"TV and I have never seen eye-to-eye because, number one, TV is not fun to do like stand-up is. TV is boring. You sit in a trailer, waiting to do something. Then you do something for three minutes and go back to the trailer. It's hell, I think.
"They [TV and film producers] always offered me lead roles in horrible movies which I would never do. I promised my fans a long time ago that I wouldn't drag them to a pile of [garbage].
"You get on one of those [network] stations; number one, the show is guaranteed to suck, because all of them do. Even the ones that are popular are just horrible. I tune in every once in a while to see what's so good about these shows and there is nothing good about them. It's just bad sitcom writing."
White turned down many offers and pitched ideas that were in turn rejected by producers because they did not fit into the typical formula network executives were seeking. He is pleased with how things have turned out.
"That's probably one of the reasons I got picked for this role is you haven't seen my face all over TV doing every cheesy little thing I could get my hands on."
Casting director Gail Levin, a huge fan of White's, was looking for the perfect vehicle for the comic. "She's seen my last show five times. I'm just on her radar and she thought I'd be perfect for this role. Levin, who has cast extensively for Cameron Crowe over the years, knew White was tailor-made for the part.
For the part of the road manager, White borrowed a great deal from his real life road manger and childhood friend, the late Steve Cooke.
"My road manager was my best friend since I was six-years-old. Because he was my road manager, I was with him every single day and he took care of me completely. He was dying with cancer when I auditioned for this role."
White and Cooke were in California at the time of the audition, exploring treatment options that would slow down the spread of Cooke's cancer.
"I told him, I said, 'Steve, I'm gonna go audition for a part on a TV show and I'm gonna be playing you and he goes, "Go get 'em!'" So, I went down there to Cameron Crowe's office and I opened my mouth and I sobbed for thirty minutes and I got up and left and I went, 'Well that didn't go very good. You're not gonna get a lot of parts doing that.'"
After Cooke died, White received a call from Crowe expressing interest in revisiting the idea of having White play the road manager.
White holds Crowe in high regard. He says of the director, "He's just a fun creative genius of a man. Literally, when I am standing next to him I feel like a blithering idiot, and I don't even know what blithering means that's how blithering I am. He's genuinely fun to work with. He creates an environment that you can take risks in, you know. It's just fun."

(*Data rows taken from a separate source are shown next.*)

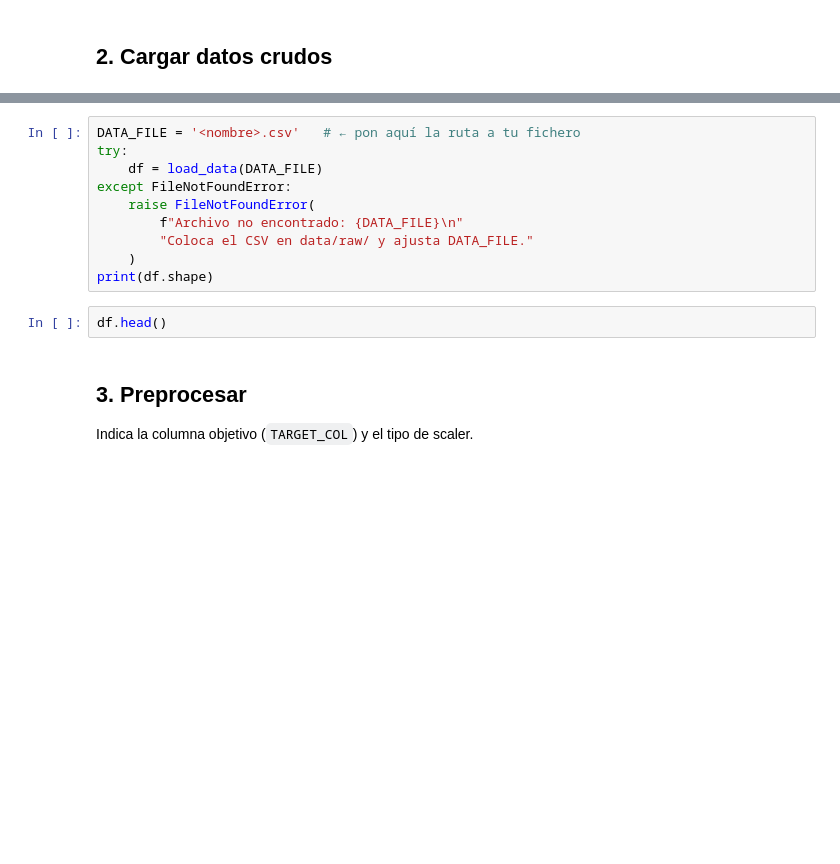
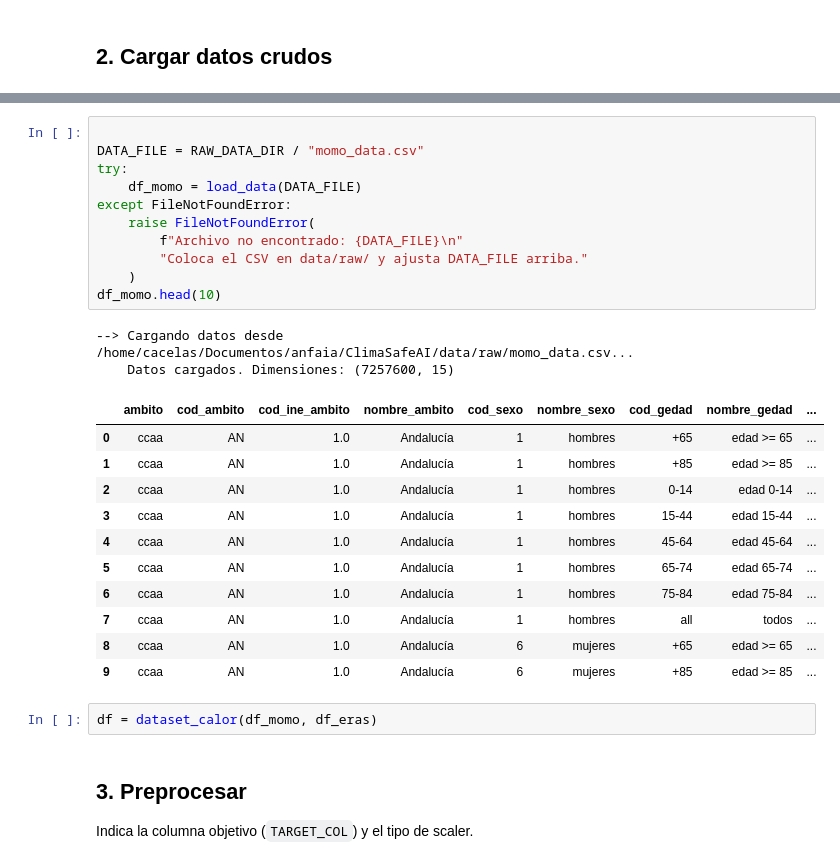
Before and after one commit to ANFAIA/ClimaSafe, a Jupyter notebook: notebooks/0-1-Calor-ProcesamientoDatos.ipynb, the cells around one changed output, grey strips where cells are left out. Saved outputs shown, nothing was run; the diff lists cells and outputs as text; blank space fills up the shorter version.

```diff
--- a/notebooks/0-1-Calor-ProcesamientoDatos.ipynb
+++ b/notebooks/0-1-Calor-ProcesamientoDatos.ipynb
@@ -17,15 +44,30 @@ from climasafeai.utils.paths import PROCESSED_DATA_DIR, ARTIFACTS_DIR
 # %%
-DATA_FILE = '<nombre>.csv'   # ← pon aquí la ruta a tu fichero
+
+DATA_FILE = RAW_DATA_DIR / "momo_data.csv"
 try:
-    df = load_data(DATA_FILE)
+    df_momo = load_data(DATA_FILE)
 except FileNotFoundError:
     raise FileNotFoundError(
         f"Archivo no encontrado: {DATA_FILE}\n"
-        "Coloca el CSV en data/raw/ y ajusta DATA_FILE."
+        "Coloca el CSV en data/raw/ y ajusta DATA_FILE arriba."
     )
-print(df.shape)
+df_momo.head(10)
+# %% [output]
+--> Cargando datos desde /home/cacelas/Documentos/anfaia/ClimaSafeAI/data/raw/momo_data.csv...
+    Datos cargados. Dimensiones: (7257600, 15)
+|  | ambito | cod_ambito | cod_ine_ambito | nombre_ambito | cod_sexo | nombre_sexo | cod_gedad | nombre_gedad | ... |
+| 0 | ccaa | AN | 1.0 | Andalucía | 1 | hombres | +65 | edad >= 65 | ... |
+| 1 | ccaa | AN | 1.0 | Andalucía | 1 | hombres | +85 | edad >= 85 | ... |
+| 2 | ccaa | AN | 1.0 | Andalucía | 1 | hombres | 0-14 | edad 0-14 | ... |
+| 3 | ccaa | AN | 1.0 | Andalucía | 1 | hombres | 15-44 | edad 15-44 | ... |
+| 4 | ccaa | AN | 1.0 | Andalucía | 1 | hombres | 45-64 | edad 45-64 | ... |
+| 5 | ccaa | AN | 1.0 | Andalucía | 1 | hombres | 65-74 | edad 65-74 | ... |
+| 6 | ccaa | AN | 1.0 | Andalucía | 1 | hombres | 75-84 | edad 75-84 | ... |
+| 7 | ccaa | AN | 1.0 | Andalucía | 1 | hombres | all | todos | ... |
+| 8 | ccaa | AN | 1.0 | Andalucía | 6 | mujeres | +65 | edad >= 65 | ... |
+| 9 | ccaa | AN | 1.0 | Andalucía | 6 | mujeres | +85 | edad >= 85 | ... |
-# %%
-df.head()
+# %%
+df = dataset_calor(df_momo, df_eras)
 # %% [markdown]
 ## 3. Preprocesar
 
```
Also changed, not shown: parts of 4 cells of this notebook, 7 other files.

The cocktail drinking, cigar-smoking comic can arguably be called one of stand-up's most reliable showmen. His working-class identity extends to his work ethic and any additional projects must accommodate his tour schedule.
"Every once in a while I'll do a movie, but it's got to fit my touring schedule. I won't cancel a date.
"I was in 'Horrible Bosses' and they had a bigger role in 'Horrible Bosses 2' for me but it wasn't a better role it was just a bigger role. It was the same character but with more lines and I wouldn't do it and they were like 'What?' And I'm like, 'No, because I would have to cancel two shows and I'm not gonna jump my fans to have a mediocre role in this film. I'm just not gonna do it. It's not worth it to me.'
"They said, 'You really can't cancel two shows?'" he continues. "They were like, 'All you have to do is postpone them' and I'm like, 'No, no, no. These people paid their money. They got babysitters. They've got all this stuff figured out. Postponing it is cancelling it.'"
White estimates during his comedy career he's done roughly 11,000 live shows in 29 years and he has only canceled four dates.
"My fans have done so much for me and I really do feel a debt to them. I really do."
Tickets: State Theatre Box Office, 453 Northampton St., Easton; statetheatre.org, 1-800-999-STATE, 610-252-3132